German Chancellor Angela Merkel's FDP coalition partners began their campaign to remain in government, criticizing the opposition and citing German prosperity as a reason for them to stay in power.
The Free Democrat Party used the congress in the southern city of Nuremburg over the weekend to present itself as the reason Germany was able to retain its economic footing during the financial crisis that gripped many European Union countries.
The FDP's top candidate, Rainer Brüderle, used the example of the French economy to illustrate what happens when taxes were high, working hours decreased and retirement early.
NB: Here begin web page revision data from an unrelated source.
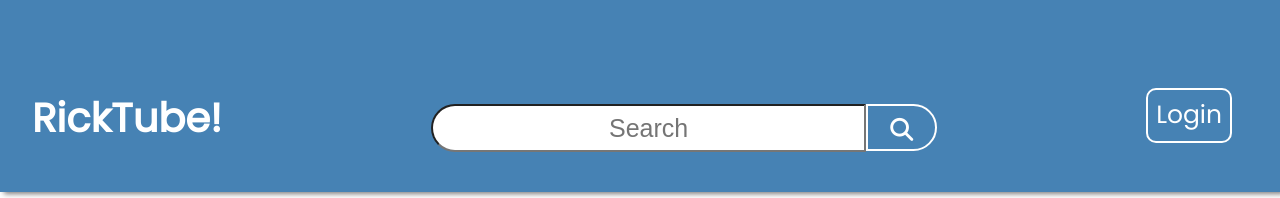
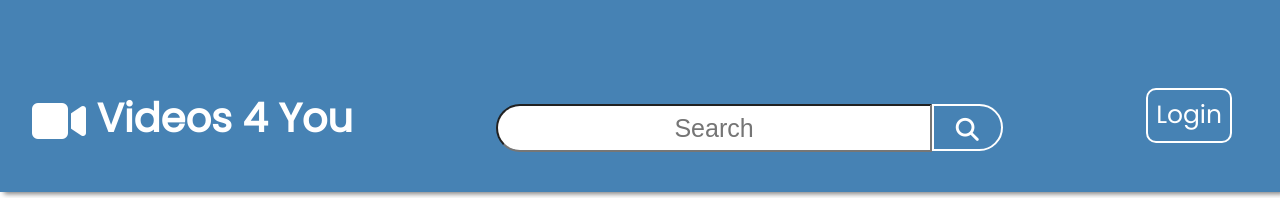
Before and after one commit to aamrlyman/YouTubeClone, a React (Create React App) app in the folder frontend/: page / in a window 1280 px wide. Shown: the top 198 px of the page. Built offline with nearby package versions, Linux system fonts and the light colour scheme.

Commit message:
add icon for logo and change name of website

```diff
--- a/frontend/public/index.html
+++ b/frontend/public/index.html
@@ -34,6 +34,7 @@
       integrity="sha384-IDwe1+LCz02ROU9k972gdyvl+AESN10+x7tBKgc9I5HFtuNz0wWnPclzo6p9vxnk"
       crossorigin="anonymous"
     ></script>
+    <script src="https://kit.fontawesome.com/13cf4e2da1.js" crossorigin="anonymous"></script>
   </head>
   <body>
     <noscript>You need to enable JavaScript to run this app.</noscript>
--- a/frontend/src/components/NavBar/NavBar.jsx
+++ b/frontend/src/components/NavBar/NavBar.jsx
@@ -14,10 +14,10 @@ const Navbar = () => {
       <ul className="navBarUl">
         <li className="navLi">
         {user ? (
-           <Link to= "/home" style={{ textDecoration: "none", color: "white" }}><h1 className="brand1">RickTube! {user.username.toUpperCase()}</h1></Link>
+           <Link to= "/home" style={{ textDecoration: "none", color: "white" }}><h1 className="brand1"><i className="fa-solid fa-video" style={{fontSize:"3rem"}}></i> {user.username.toUpperCase()}</h1></Link>
           ) : (
 
-          <Link to="/" style={{ textDecoration: "none", color: "white" }} ><h1 className="brand1">RickTube!</h1></Link>
+          <Link to="/" style={{ textDecoration: "none", color: "white" }} ><h1 className="brand1"><i className="fa-solid fa-video" style={{fontSize:"3rem"}}></i> Videos 4 You </h1></Link>
           )}
         </li>
         <li className="navLi">
```
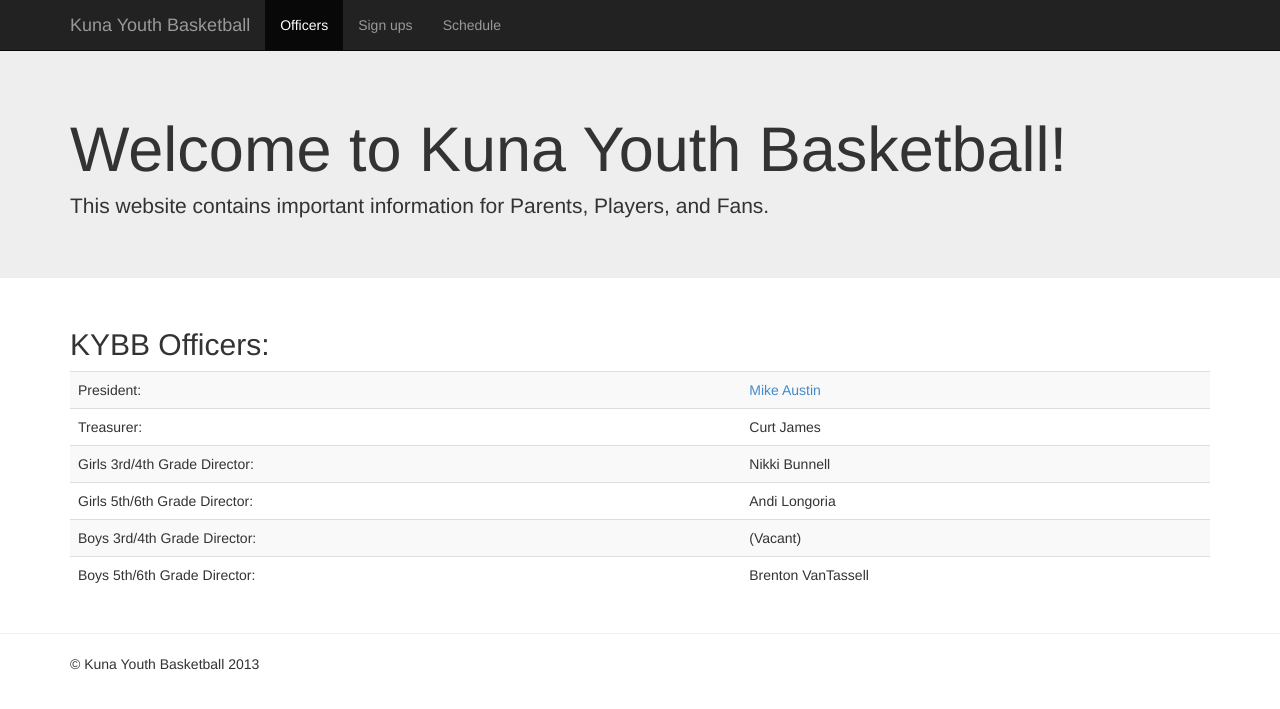
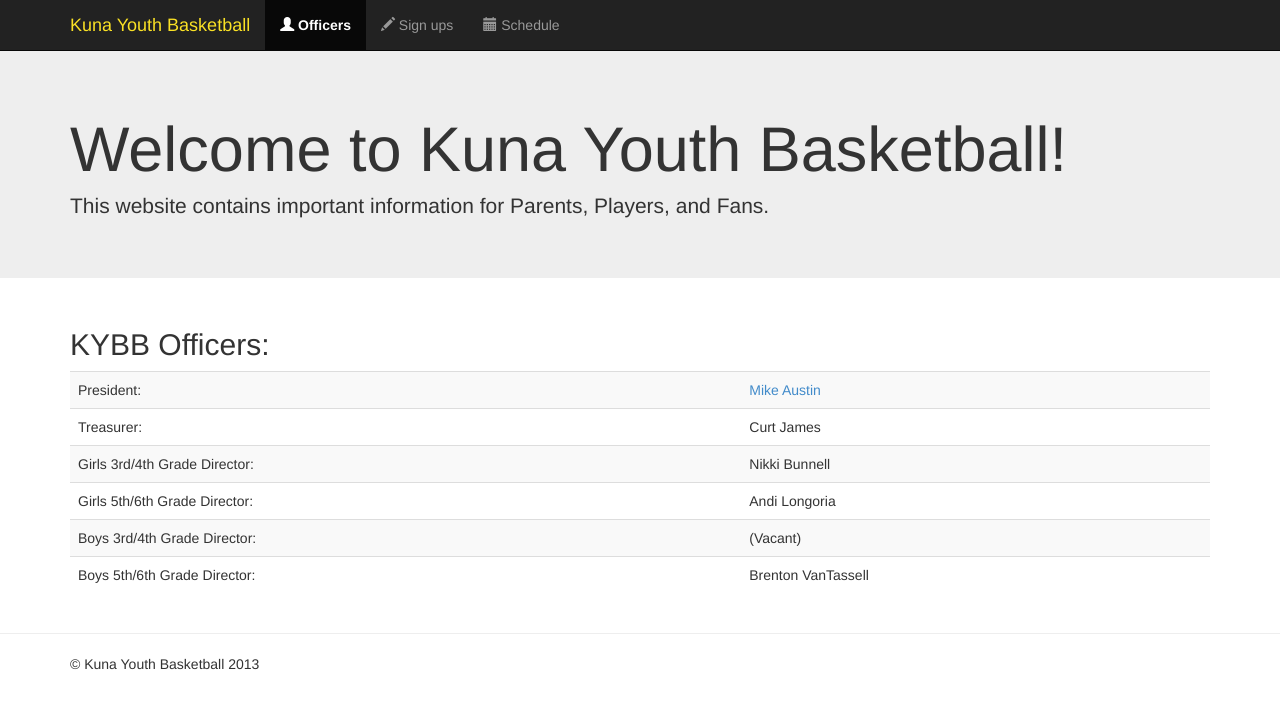
Before and after one commit to justinbkay/kunayouthbb, a Jekyll site: the page built from officers/index.html, in a window 1280 px wide. Shown: the top 709 px of the page. Built offline with Jekyll 4.4.1, drawn with Linux system fonts in a browser that asks for light colours; nearby versions of some CDN libraries; Markdown is read by kramdown in place of the engine named in the settings.

Commit message:
adding some styling for navbar

```diff
--- a/_layouts/default.html
+++ b/_layouts/default.html
@@ -38,9 +38,9 @@
         <!-- Collect the nav links, forms, and other content for toggling -->
         <div class="collapse navbar-collapse" id="bs-example-navbar-collapse-1">
           <ul class="nav navbar-nav">
-            <li class="{{ page.officers }}"><a href="/officers/">Officers</a></li>
-            <li class="{{ page.signups }}"><a href="/signups/">Sign ups</a></li>
-            <li class="{{ page.schedule }}"><a href="/schedule/">Schedule</a></li>
+            <li class="{{ page.officers }}"><a href="/officers/"><span class="glyphicon glyphicon-user"></span> Officers</a></li>
+            <li class="{{ page.signups }}"><a href="/signups/"><span class="glyphicon glyphicon-pencil"></span> Sign ups</a></li>
+            <li class="{{ page.schedule }}"><a href="/schedule/"><span class="glyphicon glyphicon-calendar"></span> Schedule</a></li>
           </ul>
         </div><!-- /.navbar-collapse -->
       </div>
```
Also changed, not shown: css/bootstrap.css.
Brüderle said that chancellor-candidate Peer Steinbrück from the country's center-left Social Democrats (SPD) wanted to create a "debt union" in Europe after the September 22 election, partnering with French President Francois Hollande's Socialist faction.
"France is our closest partner, but I am very worried about its development," Brüderle, a former economy minister, said.
Meanwhile, on Saturday, party chief Philipp Rösler campaigned for higher minimum wages in certain sectors and regions and said business models with hourly wages of 3 euros ($3.90) were unfair. With 57.4 percent of the vote, his party agreed.
"This is not a social market economy," Rösler had said, making the case for a minimum wage: "Performance must be rewarded."
In its last congress before September's elections, the FDP came out fighting, promising to renew the "black-yellow" coalition: the partnership between the FDP and Merkel's conservative Christian Democrats (CDU).
Representatives of both sides have said that the parties want to maintain that alliance beyond the September vote, in which Merkel will seek a third term.
In January, the opposition-controlled upper house, the Bundesrat, agreed to a nationwide minimum of 8.50 euros an hour. The SPD has made wage law a major part of its election campaign.
Five months out from Germany's national polls, Merkel's conservatives are leading opinion polls. However, the FDP has seen support, once 15 percent, drop below the 5 percent cutoff for re-entry into parliament.
Rösler's popularity has waned in Germany over his brief tenure as FDP chair. He managed to retain the FDP leadership via a power-sharing agreement with Brüderle.
jlw/jm (AFP, dpa, Reuters)